​​​2. Longevity
Hardwood flooring can last more than a hundred years if taken care of properly!

3. Easy to clean
As simple as a duster or a damp mop. No need for harsh chemicals or soaps. So easy.​



1. Cost

At a price point ranging from $2.50 per square foot for the more common types to as much as $14.00 per square foot for rare and imported woods, your project can be costly. There are many considerations, which is why I walk you step-by-step through the process, ensuring you make the best choice for your current (and future) lifestyle.

​2. Long-term maintenance

Although quality hardwood flooring can last a century or more, it does suffer wear and tear depending on use. And to keep your investment looking beautiful, you'll likely have to refinish it over the years.

The good part about this, though, is that the depth of hardwood flooring is typically 3/4" thick, which means sanding and refinishing is an excellent option that should give your floors another 10 to 20 years!


​1. Resale value & price point

Because engineered wood is a durable product that has a real-wood "wear layer" (between 3/8ths and 1/2-inch thick), it tends to hold value at a similar standard to hardwood floors where the real estate market is concerned. 

With a price point of $3 to $14 per square foot, there is a wide range to fit your budget and you tend to save your money on the back-end as most options are pre-finished (eliminating the need for stain and polyurethane). There are also so many quality​ choices, it's amazing.

You have options that range from a 3-ply and one-millimeter wear layer on the less-expensive side to 9-ply and three-millimeter wear layer on the higher end with anywhere from five to nine coats of finish.

Quality, though, will depend on the number of layers. This really comes down to your budget, lifestyle, and long-range plans for your home. Give me a call and we can talk more about this!

2. Better with moisture than hardwoods
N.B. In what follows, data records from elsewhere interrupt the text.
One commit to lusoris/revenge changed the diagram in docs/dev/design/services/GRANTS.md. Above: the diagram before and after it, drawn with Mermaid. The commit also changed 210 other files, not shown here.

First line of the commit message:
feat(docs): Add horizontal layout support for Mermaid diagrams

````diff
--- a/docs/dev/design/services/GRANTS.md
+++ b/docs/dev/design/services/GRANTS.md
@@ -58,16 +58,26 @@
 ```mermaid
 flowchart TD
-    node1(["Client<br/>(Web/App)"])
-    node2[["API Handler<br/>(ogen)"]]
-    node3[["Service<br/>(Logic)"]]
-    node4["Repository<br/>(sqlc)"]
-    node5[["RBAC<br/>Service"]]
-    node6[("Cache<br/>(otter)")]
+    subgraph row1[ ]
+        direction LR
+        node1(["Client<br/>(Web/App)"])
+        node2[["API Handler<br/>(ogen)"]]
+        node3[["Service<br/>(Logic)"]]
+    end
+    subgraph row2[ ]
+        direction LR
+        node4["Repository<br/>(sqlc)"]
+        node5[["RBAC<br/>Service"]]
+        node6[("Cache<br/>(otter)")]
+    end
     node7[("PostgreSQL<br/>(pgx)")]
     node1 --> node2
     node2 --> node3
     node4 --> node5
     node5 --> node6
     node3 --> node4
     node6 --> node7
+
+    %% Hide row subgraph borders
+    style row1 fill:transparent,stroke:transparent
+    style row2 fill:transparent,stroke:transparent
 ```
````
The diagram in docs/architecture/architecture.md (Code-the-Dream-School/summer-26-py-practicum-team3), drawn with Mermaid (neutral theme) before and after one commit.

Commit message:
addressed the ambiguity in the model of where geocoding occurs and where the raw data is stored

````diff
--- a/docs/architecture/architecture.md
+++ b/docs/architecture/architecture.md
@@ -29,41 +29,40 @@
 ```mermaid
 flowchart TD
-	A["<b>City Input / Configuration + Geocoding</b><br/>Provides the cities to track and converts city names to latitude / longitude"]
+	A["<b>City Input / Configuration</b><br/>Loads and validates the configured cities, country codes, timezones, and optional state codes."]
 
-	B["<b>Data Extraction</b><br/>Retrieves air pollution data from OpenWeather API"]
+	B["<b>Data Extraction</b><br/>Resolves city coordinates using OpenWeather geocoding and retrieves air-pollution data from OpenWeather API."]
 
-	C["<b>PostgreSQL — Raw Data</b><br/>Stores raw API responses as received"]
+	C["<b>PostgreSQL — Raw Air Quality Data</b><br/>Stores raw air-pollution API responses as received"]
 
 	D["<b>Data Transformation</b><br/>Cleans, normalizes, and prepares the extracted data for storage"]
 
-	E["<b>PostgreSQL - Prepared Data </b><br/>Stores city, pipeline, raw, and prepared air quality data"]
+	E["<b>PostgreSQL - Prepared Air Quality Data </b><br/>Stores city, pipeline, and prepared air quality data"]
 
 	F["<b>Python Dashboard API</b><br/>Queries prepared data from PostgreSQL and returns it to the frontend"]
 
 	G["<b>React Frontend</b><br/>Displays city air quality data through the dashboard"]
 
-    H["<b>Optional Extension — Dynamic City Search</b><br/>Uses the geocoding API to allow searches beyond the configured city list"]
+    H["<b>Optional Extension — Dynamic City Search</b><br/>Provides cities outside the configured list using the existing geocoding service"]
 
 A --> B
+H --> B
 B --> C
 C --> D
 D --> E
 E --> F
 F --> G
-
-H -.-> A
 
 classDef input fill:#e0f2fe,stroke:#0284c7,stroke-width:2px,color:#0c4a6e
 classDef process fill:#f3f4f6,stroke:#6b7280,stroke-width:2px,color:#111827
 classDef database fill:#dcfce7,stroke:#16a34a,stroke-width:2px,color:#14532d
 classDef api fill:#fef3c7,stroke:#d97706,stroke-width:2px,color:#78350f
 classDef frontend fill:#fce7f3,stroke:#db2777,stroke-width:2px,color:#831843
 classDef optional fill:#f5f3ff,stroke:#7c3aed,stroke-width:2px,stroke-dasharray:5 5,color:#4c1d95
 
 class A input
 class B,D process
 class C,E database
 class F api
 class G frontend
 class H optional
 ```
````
The plywood underlayer of engineered wood runs at a 90° angle, which increases its stability against warping in the presence of moisture. However, it is still subject to damage from surface water (spills and steam). 

3. Easier Installation

There are four different installation options with most engineered woods, making its versatility a huge "pro." With the ability to either nail, glue, staple, or use a tongue-and-groove option, you can install engineered wood in places where using hardwood flooring would typically limit you. 


1. Light sanding only
With a wear layer of only 3/8ths to 1/2-inch thick, you only have ONE opportunity at the lower price point to refinish these floors. On the higher end, possibly two or more. If you anticipate the possibility of damage (pets, kids, or excessive wear and tear), it might not be the best option. BUT, If you know your floors will have low-impact/low moisture exposure over its lifetime, this may be an ideal cross between budget and beauty. 

​2. Longevity 

Engineered hardwood flooring is very durable. However, it is not as durable as solid hardwood, due to its construction (download our FREE Guide to Starting Your Flooring Project for more details or Give me a call and I'll walk you through that). But again, with the price point, resale value, and availability of so many beautiful pre-finished styles, it's tough competition to hardwood flooring.

CHECK OUT OUR VISUALIZER TOOL to see what YOUR floors will look like with engineered flooring! ​​



9511 N Council Rd. Oklahoma City, OK 73162 









405-728-0034  -  9511 N Council Rd. Oklahoma City, OK 73162  -  Jeff@JLanFlooring.com  -  LinkedIn.com/in/JLanFlooring


Historically, hardwood flooring has captured the market as the go-to flooring of choice for value, quality, beauty, and long-term durability.

And rightfully so.​

But, in the nearly 60 years that engineered hardwood flooring has been in production, new developments in quality and style have presented homeowners with a wonderful dilemma! (It's great to have options, isn't it?!)

Let's take a look at each and weigh the pros and cons.

(For a more in-depth look, download our FREE Guide to Starting Your Flooring Project!)


1. Resale Value

If you plan on selling your home at some point in the future, hardwood floors tend to bring in higher offers.